“This is a world first for automated mining,” says John Welborn, CEO of Australia-based Resolute Mining, which expects to produce 300 000 ounces of gold a year once underground production kicks off at Syama in June this year. Speaking at the Mining Indaba in Cape Town this week, Welborn outlined how technology in mining has finally entered the digital age. Syama, with a projected 14-year life span, expects to produce gold for an all-in cost of US$746 an ounce. That’s a fabulous price for an underground mine in today’s market.
A single operator sitting in a control room on the surface can supervise up to eight trucks remotely, ensuring there is minimal truck downtime.
Resolute acquired the dormant Syama mine from Randgold Resources in 2004 at a time when the gold price was US$350/oz, a fraction of its current level. This has turned out to be a sweet deal for Resolute, which subsequently discovered vast underground resources that became payable as the gold price improved.
Though drilling and blasting can also be fully automated, this is the one area where Syama will continue to employ humans, says Tal Zarum, head of programmes automation at Sandvik, which is partnering with Resolute to develop autonomous mining solutions. While most mines are happy to shave 2% or 3% off production costs, Syama will be 20% to 30% more efficient than conventional mining methods. Gold miners around the world must be watching this with envy.
One major efficiency at Syama is the virtual elimination of ‘smoke hours’ after blasting, where dust is required to settle before miners can return to the newly blasted area. Driverless trucks are guided by lasers rather than visual cues, so the presence of dust does not interrupt their progress. On the mine surface they are guided by GPS.
“The typical mine operator on the surface communicates with teams underground by radio, but has no way to see where the teams and trucks are located,” says Zarum. “With automated mining, we have CCTV and sensor data which is relayed to the control room on the surface. The control room operator can visualise the location of all underground assets in real time.”
Underground mapping data is relayed in real time to the surface, allowing the operator to adjust mining priorities by, for example, shifting mining activity to higher or lower grade ore as economic circumstances dictate.
Welborn points out that a common argument against automated mining is that it displaces workers. “We are creating jobs where there were none before,” he says. The miner of the future must be tech-savvy and equipped with different skills than the miner of yesterday. Needless to say, an autonomous mine virtually eliminates human accidents and fatalities due to the need for fewer underground personnel.
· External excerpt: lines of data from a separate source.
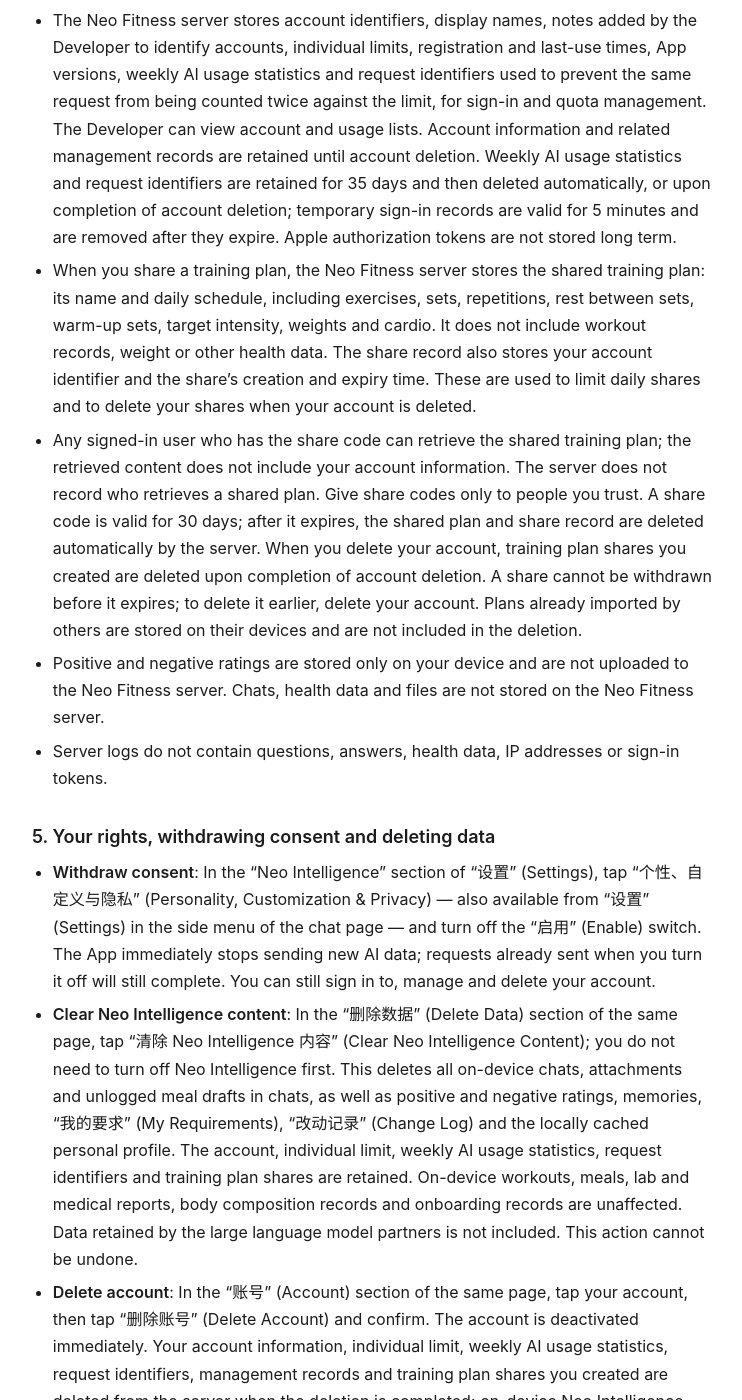
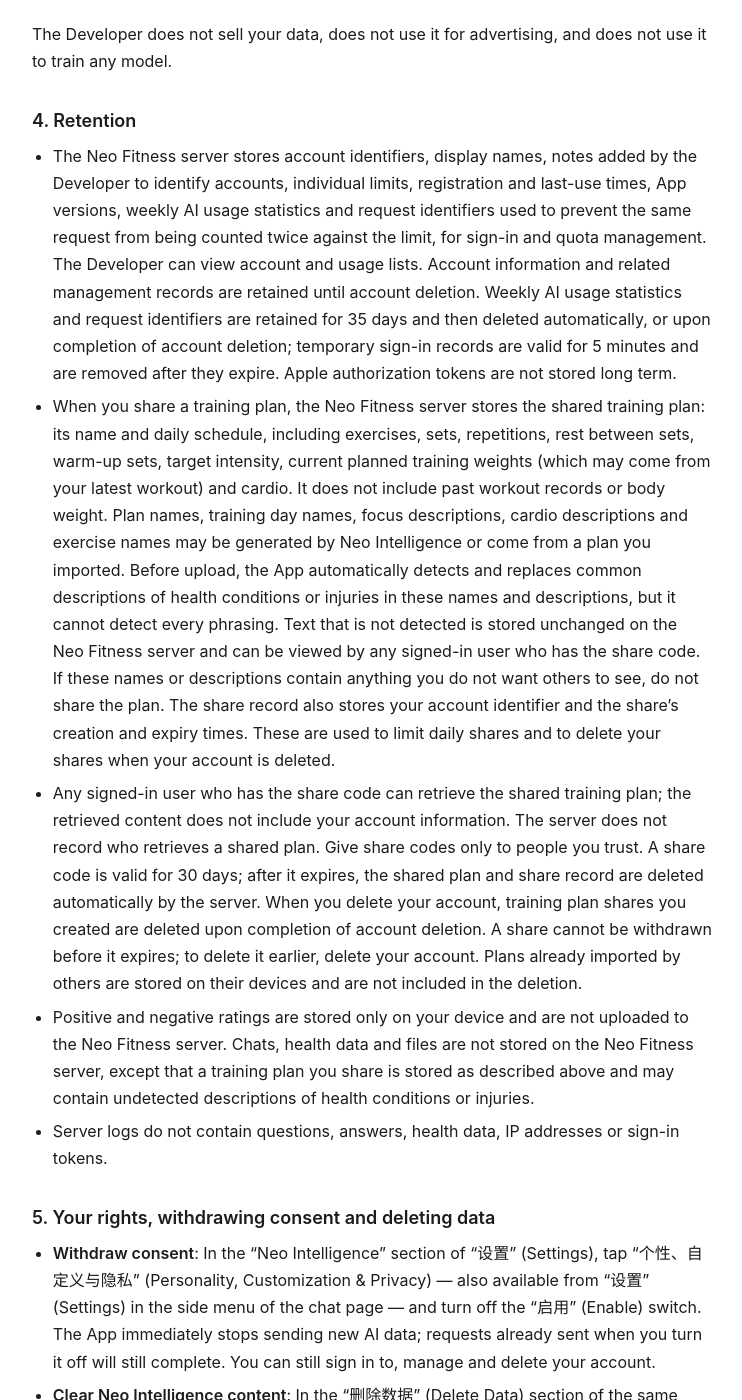
Before and after one commit to neogeweb3/neo-fitness-privacy, a Jekyll site: the page built from index.md, in a window 1280 px wide and 1400 px high, scrolled down 5931 px. Shown: the whole window, without its empty margins (268-1010 px from the left). Built offline with Jekyll 4.4.1, drawn with Linux system fonts in a browser that asks for light colours; our own code applies the rules of GitHub Pages for plain Markdown files; part of the change alters nothing that is shown; some of the changed text lies outside the part shown.

Commit message:
Update shared training plan terms
Describe the training plan contents stored when a user shares a plan, including current planned weights, automatic replacement of common health descriptions, and the limits of that detection. Update the effective date to November 8, 2026.

```diff
--- a/index.md
+++ b/index.md
@@ -4,7 +4,7 @@ title: Neo Fitness 隐私政策 / Privacy Policy
 
 # Neo Fitness 隐私政策
 
-生效日期：2026 年 11 月 4 日
+生效日期：2026 年 11 月 8 日
 
 Neo Fitness（以下简称「本应用」）是一款个人开发、处于测试阶段的健身与健康记录应用。本应用的个人信息处理者为本应用开发者（即本应用 App Store 页面列明的卖家，以下简称「开发者」）。本政策说明本应用收集哪些数据、如何使用、发送给谁、保存多久，以及您如何撤回同意和删除数据。
 
@@ -54,9 +54,9 @@ Neo Intelligence 包括新用户引导生成训练计划、对话问答、训练
 ## 四、保存期限
 
 - Neo Fitness 服务器保存账号标识、显示名、开发者为识别账号添加的备注、个人额度、注册及最近使用时间、App 版本、每周 AI 使用量统计和用于防止同一请求被重复计入额度的请求编号，用于登录和额度管理。开发者可查看账号与用量清单。账号资料和相关管理记录保留至删除账号；每周 AI 使用量统计和请求编号保留 35 天后到期自动删除，删除账号时随删除完成一并删除；临时登录记录有效期为 5 分钟，过期后清理；Apple 授权令牌不长期保存。
-- 您分享训练计划时，Neo Fitness 服务器保存分享的训练计划，内容为计划名称及每日训练安排：动作、组数、次数、组间休息、热身组、目标强度、重量和有氧安排，不含训练记录、体重或其他健康数据。分享记录同时保存您的账号标识及分享的创建和到期时间，用于限制每日分享次数，以及删除账号时删除您的分享。
+- 您分享训练计划时，Neo Fitness 服务器保存分享的训练计划，内容为计划名称及每日训练安排：动作、组数、次数、组间休息、热身组、目标强度、当前计划重量（可能取自最近一次训练）和有氧安排，不含历次训练记录或体重。计划名称、训练日名称、主练部位、有氧说明和动作名称可能由 Neo Intelligence 生成，或来自您导入的计划。上传前，本应用会自动识别其中常见的健康状况或伤病描述并进行替换，但无法识别全部说法；未被识别的内容将按原文保存在 Neo Fitness 服务器上，持有分享码的已登录用户均可查看。如上述名称或说明中含有您不希望他人看到的内容，请勿分享该计划。分享记录同时保存您的账号标识及分享的创建和到期时间，用于限制每日分享次数，以及删除账号时删除您的分享。
 - 任何持有分享码的已登录用户均可取回分享的训练计划，取回的内容不含您的账号信息；取回时服务器不记录取回者。请仅将分享码提供给您信任的人。分享码有效期为 30 天；到期后，分享的计划及分享记录由服务器自动删除。删除账号时，您创建的训练计划分享随删除完成一并删除。分享创建后无法在到期前撤回；如需提前删除，可删除账号。他人已导入的计划保存在其设备上，不在删除范围内。
-- 赞或踩反馈仅保存在您的设备上，不上传至 Neo Fitness 服务器。对话、健康数据和文件均不保存在 Neo Fitness 服务器上。
+- 赞或踩反馈仅保存在您的设备上，不上传至 Neo Fitness 服务器。除您分享的训练计划外，对话、健康数据和文件均不保存在 Neo Fitness 服务器上；分享的训练计划按本节第二项的说明保存，其中可能包含未被识别的健康状况或伤病描述。
 - 服务器运行日志不包含问题、回答、健康数据、IP 地址或登录令牌。
 
 ## 五、您的权利、撤回同意与删除数据
@@ -81,7 +81,7 @@ Neo Intelligence 包括新用户引导生成训练计划、对话问答、训练
 
 # Neo Fitness Privacy Policy
 
-Effective date: November 4, 2026
+Effective date: November 8, 2026
 
 Neo Fitness ("the App") is an independently developed fitness and health tracking app currently in testing. Your personal information is processed by the developer of the App (the seller listed on the App's App Store page; "the Developer"). This policy explains what data the App collects, how it is used, who receives it, how long it is kept, and how you can withdraw consent and delete your data.
 
@@ -133,9 +133,9 @@ The Developer does not sell your data, does not use it for advertising, and does
 ## 4. Retention
 
 - The Neo Fitness server stores account identifiers, display names, notes added by the Developer to identify accounts, individual limits, registration and last-use times, App versions, weekly AI usage statistics and request identifiers used to prevent the same request from being counted twice against the limit, for sign-in and quota management. The Developer can view account and usage lists. Account information and related management records are retained until account deletion. Weekly AI usage statistics and request identifiers are retained for 35 days and then deleted automatically, or upon completion of account deletion; temporary sign-in records are valid for 5 minutes and are removed after they expire. Apple authorization tokens are not stored long term.
-- When you share a training plan, the Neo Fitness server stores the shared training plan: its name and daily schedule, including exercises, sets, repetitions, rest between sets, warm-up sets, target intensity, weights and cardio. It does not include workout records, weight or other health data. The share record also stores your account identifier and the share's creation and expiry time. These are used to limit daily shares and to delete your shares when your account is deleted.
+- When you share a training plan, the Neo Fitness server stores the shared training plan: its name and daily schedule, including exercises, sets, repetitions, rest between sets, warm-up sets, target intensity, current planned training weights (which may come from your latest workout) and cardio. It does not include past workout records or body weight. Plan names, training day names, focus descriptions, cardio descriptions and exercise names may be generated by Neo Intelligence or come from a plan you imported. Before upload, the App automatically detects and replaces common descriptions of health conditions or injuries in these names and descriptions, but it cannot detect every phrasing. Text that is not detected is stored unchanged on the Neo Fitness server and can be viewed by any signed-in user who has the share code. If these names or descriptions contain anything you do not want others to see, do not share the plan. The share record also stores your account identifier and the share's creation and expiry times. These are used to limit daily shares and to delete your shares when your account is deleted.
 - Any signed-in user who has the share code can retrieve the shared training plan; the retrieved content does not include your account information. The server does not record who retrieves a shared plan. Give share codes only to people you trust. A share code is valid for 30 days; after it expires, the shared plan and share record are deleted automatically by the server. When you delete your account, training plan shares you created are deleted upon completion of account deletion. A share cannot be withdrawn before it expires; to delete it earlier, delete your account. Plans already imported by others are stored on their devices and are not included in the deletion.
-- Positive and negative ratings are stored only on your device and are not uploaded to the Neo Fitness server. Chats, health data and files are not stored on the Neo Fitness server.
+- Positive and negative ratings are stored only on your device and are not uploaded to the Neo Fitness server. Chats, health data and files are not stored on the Neo Fitness server, except that a training plan you share is stored as described above and may contain undetected descriptions of health conditions or injuries.
 - Server logs do not contain questions, answers, health data, IP addresses or sign-in tokens.
 
 ## 5. Your rights, withdrawing consent and deleting data
```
Driverless machines are less prone to breakdown and therefore last longer. Production can be stepped up without the need for additional infrastructure, with mining optimised from the control room, resulting in less variation in output than is the case with traditional mining. Automated mining delivers several extra hours of production a day, and trucks are fitted with data collection capabilities so that information can be visualised by the control room operator at any time.
The above ground processing plant is likewise state-of-the-art and optimised for maximum efficiency.
Welborn points out that major new gold finds in the vicinity of Syama could potentially expand both the output and life of the mine.
This is not the first time automated mining has been employed in Africa. The Finsch diamond mine in the Northern Cape adopted Sandvik-designed automated haulage in 2005. Sandvik has 28 similar projects around the world.
What does this mean for SA’s deep level gold mines, parts of which are simply too costly and dangerous to mine? Zarum says the more difficult the operating conditions, the better suited they are for automated mining. “The mining industry has been slow to adopt new technology, so we see the Syama mine as a great example of what can be done with automated mining.”
Perhaps SA’s declining gold sector could squeeze out a few more decades of production as technology such as this gets a chance to prove its mettle.